The reflection began by drawing an analogy between the constancy of sermon-writing at different dining tables, representative of the home's everyday life, embodying family, hospitality, conversation, and gratitude. Emphasizing the importance of such a setting, Mayman highlighted how the routine act of dining together encourages pausing to give thanks for life's nourishment—both physical and spiritual. The connection to the natural world, seen through the dining table at Kari where Mayman resided, served as a backdrop for contemplation on life, beauty, suffering, and gratitude.

Mayman invoked a story from the Gospel of Luke about a Samaritan leper who, upon being healed, chose to return and thank Jesus, thereby highlighting the profoundness of gratitude beyond mere politeness. This act of giving thanks by returning to Jesus symbolized a deliberate pause, a choice to give attention and acknowledgment to life-changing events, and an appropriate response to the acknowledgment of life as a gift from a holy source.

In their reflection, Mayman also addressed the issue of interdependence, countering the myth of independence by expressing gratitude to the numerous hands involved in the journey of food from soil to table and emphasizing the significance of a living wage for all workers. This gratitude to the community was echoed in the reference to the Epistle to the Colossians, where a community fraught with theological conflict is called to embrace love, peace, and thankfulness.

Mayman noted that thankfulness is not merely good manners but a perspective on life. It helps one see the good around them and engage compassionately to change what is unjust. This message was encapsulated in a Jewish parable about a man overwhelmed by living in a crowded space with their family, who, upon the rabbi's advice, learned to appreciate their situation once they changed their perception by first introducing and then removing a goat from the living space. Here, thankfulness was shown as a lens through which one could identify and experience joy in creation amidst adversity.

The reflection culminated with a personal note of thanks from Mayman for the gifts received from the faith community at St Andrew's and the broader Wellington area. Gratitude extended towards shared experiences, learnings, and the intimate connections formed with individuals across various faiths and the wider community.

In summary, Mayman's final sermon at St Andrew's on the Terrace was a heartfelt articulation of the power of gratitude as a spiritual practice and a worldview that can enrich community, foster awareness and connection, and animate lives with love, generosity, and awareness of the divine in everyday moments. The address served both as a benediction to their time spent in ministry and a call to live attentively, with thankful hearts and a recognition of the interwoven bonds of humanity and the sacred.

This summary is created using Generative AI. Although it is based on the recording's transcription, it may contain errors or omissions.
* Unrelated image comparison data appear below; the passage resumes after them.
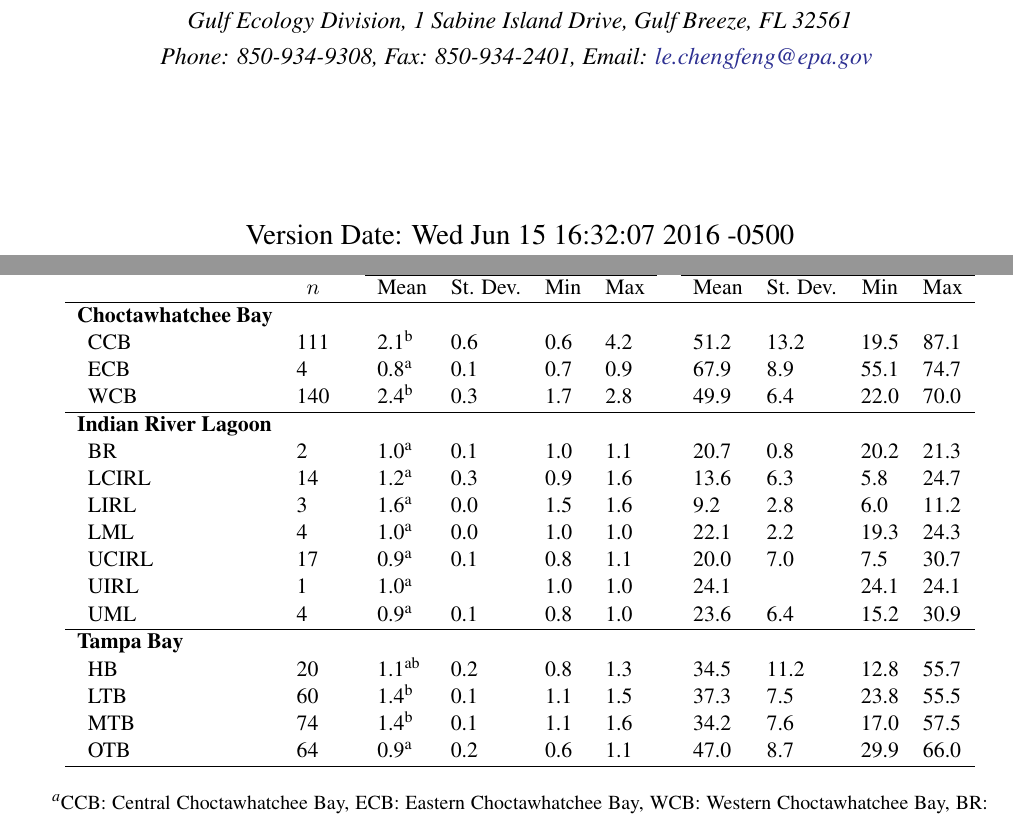
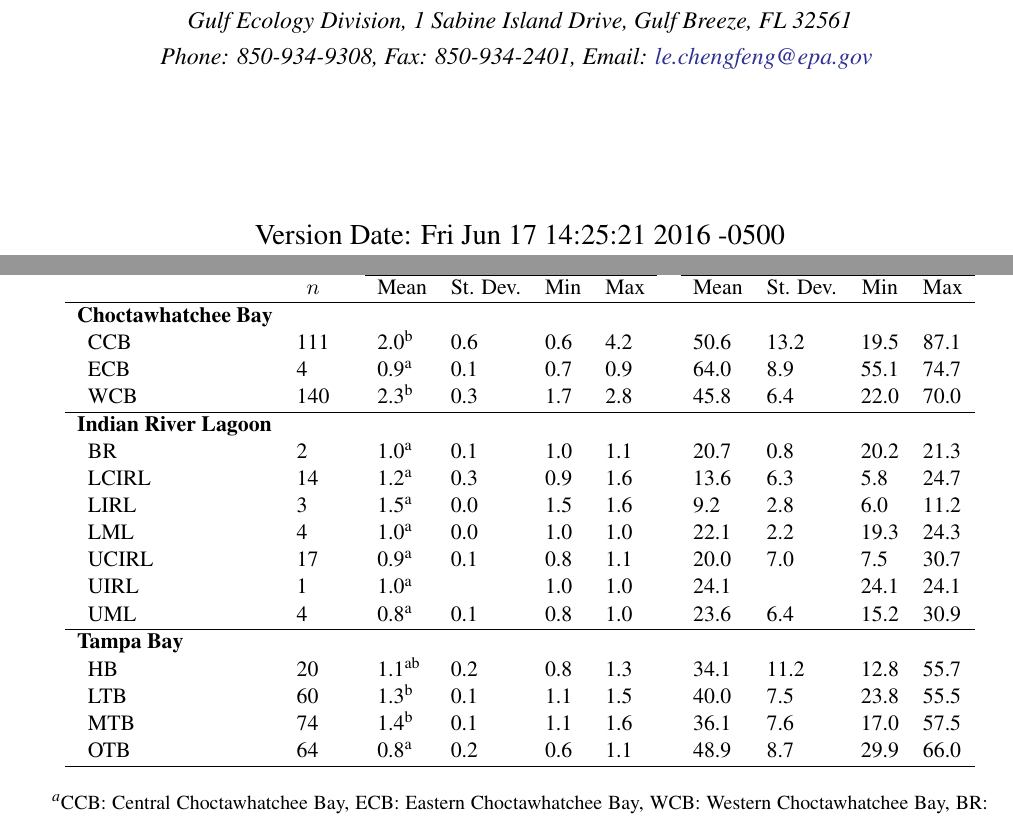
Before and after one commit to fawda123/sgdepth_manu, a LaTeX document (sgdepth_manu.tex): two parts of pages 1 and 4 of 16, joined at a grey line, cut so that both start at the same text. Compiled offline with pdfLaTeX; a LaTeX package or settings file that is missing is left out.

Commit message:
mean ests from gls_comp to table 3

```diff
--- a/sgdepth_manu.tex
+++ b/sgdepth_manu.tex
@@ -147,7 +147,7 @@
   \\{\textit {\normalsize Gulf Ecology Division, 1 Sabine Island Drive, Gulf Breeze, FL 32561}}
   \\{\textit {\normalsize Phone: 850-934-9308, Fax: 850-934-2401, Email: \href{mailto:le.chengfeng@epa.gov}{le.chengfeng@epa.gov}}}
   \vspace{1in}
-  \\ Version Date:   Wed Jun 15 16:32:07 2016 -0500
+  \\ Version Date:   Fri Jun 17 14:25:21 2016 -0500
 	}
 \date{}
 \maketitle
@@ -244,24 +244,24 @@ Secchi (se)&  0.19&  0.02&  0.02&  0.08\tabularnewline
 \multicolumn{1}{l}{}&\multicolumn{1}{c}{$n$}&\multicolumn{1}{c}{}&\multicolumn{1}{c}{Mean}&\multicolumn{1}{c}{St. Dev.}&\multicolumn{1}{c}{Min}&\multicolumn{1}{c}{Max}&\multicolumn{1}{c}{}&\multicolumn{1}{c}{Mean}&\multicolumn{1}{c}{St. Dev.}&\multicolumn{1}{c}{Min}&\multicolumn{1}{c}{Max}\tabularnewline
 \hline
 {\bfseries Choctawhatchee Bay}&&&&&&&&&&&\tabularnewline
-~~CCB&111&&2.1\textsuperscript{b}&0.6&0.6&4.2&&51.2&13.2&19.5&87.1\tabularnewline
-~~ECB&4&&0.8\textsuperscript{a}&0.1&0.7&0.9&&67.9& 8.9&55.1&74.7\tabularnewline
-~~WCB&140&&2.4\textsuperscript{b}&0.3&1.7&2.8&&49.9& 6.4&22.0&70.0\tabularnewline
+~~CCB&111&&2.0\textsuperscript{b}&0.6&0.6&4.2&&50.6&13.2&19.5&87.1\tabularnewline
+~~ECB&4&&0.9\textsuperscript{a}&0.1&0.7&0.9&&64.0& 8.9&55.1&74.7\tabularnewline
+~~WCB&140&&2.3\textsuperscript{b}&0.3&1.7&2.8&&45.8& 6.4&22.0&70.0\tabularnewline
 \hline
 {\bfseries Indian River Lagoon}&&&&&&&&&&&\tabularnewline
 ~~BR&2&&1.0\textsuperscript{a}&0.1&1.0&1.1&&20.7& 0.8&20.2&21.3\tabularnewline
 ~~LCIRL&14&&1.2\textsuperscript{a}&0.3&0.9&1.6&&13.6& 6.3& 5.8&24.7\tabularnewline
-~~LIRL&3&&1.6\textsuperscript{a}&0.0&1.5&1.6&& 9.2& 2.8& 6.0&11.2\tabularnewline
+~~LIRL&3&&1.5\textsuperscript{a}&0.0&1.5&1.6&& 9.2& 2.8& 6.0&11.2\tabularnewline
 ~~LML&4&&1.0\textsuperscript{a}&0.0&1.0&1.0&&22.1& 2.2&19.3&24.3\tabularnewline
 ~~UCIRL&17&&0.9\textsuperscript{a}&0.1&0.8&1.1&&20.0& 7.0& 7.5&30.7\tabularnewline
 ~~UIRL&1&&1.0\textsuperscript{a}& &1.0&1.0&&24.1& &24.1&24.1\tabularnewline
-~~UML&4&&0.9\textsuperscript{a}&0.1&0.8&1.0&&23.6& 6.4&15.2&30.9\tabularnewline
+~~UML&4&&0.8\textsuperscript{a}&0.1&0.8&1.0&&23.6& 6.4&15.2&30.9\tabularnewline
 \hline
 {\bfseries Tampa Bay}&&&&&&&&&&&\tabularnewline
-~~HB&20&&1.1\textsuperscript{ab}&0.2&0.8&1.3&&34.5&11.2&12.8&55.7\tabularnewline
-~~LTB&60&&1.4\textsuperscript{b}&0.1&1.1&1.5&&37.3& 7.5&23.8&55.5\tabularnewline
-~~MTB&74&&1.4\textsuperscript{b}&0.1&1.1&1.6&&34.2& 7.6&17.0&57.5\tabularnewline
-~~OTB&64&&0.9\textsuperscript{a}&0.2&0.6&1.1&&47.0& 8.7&29.9&66.0\tabularnewline
+~~HB&20&&1.1\textsuperscript{ab}&0.2&0.8&1.3&&34.1&11.2&12.8&55.7\tabularnewline
+~~LTB&60&&1.3\textsuperscript{b}&0.1&1.1&1.5&&40.0& 7.5&23.8&55.5\tabularnewline
+~~MTB&74&&1.4\textsuperscript{b}&0.1&1.1&1.6&&36.1& 7.6&17.0&57.5\tabularnewline
+~~OTB&64&&0.8\textsuperscript{a}&0.2&0.6&1.1&&48.9& 8.7&29.9&66.0\tabularnewline
 \hline
 \end{tabular}\end{center}}
 
```
Also changed, not shown: sgdepth_manu-concordance.tex (+1 -1 lines), 5 other files.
Click here to learn more about how this summary was created.

Record date:24th November 2013
Location:St Andrew's on the Terrace, Wellington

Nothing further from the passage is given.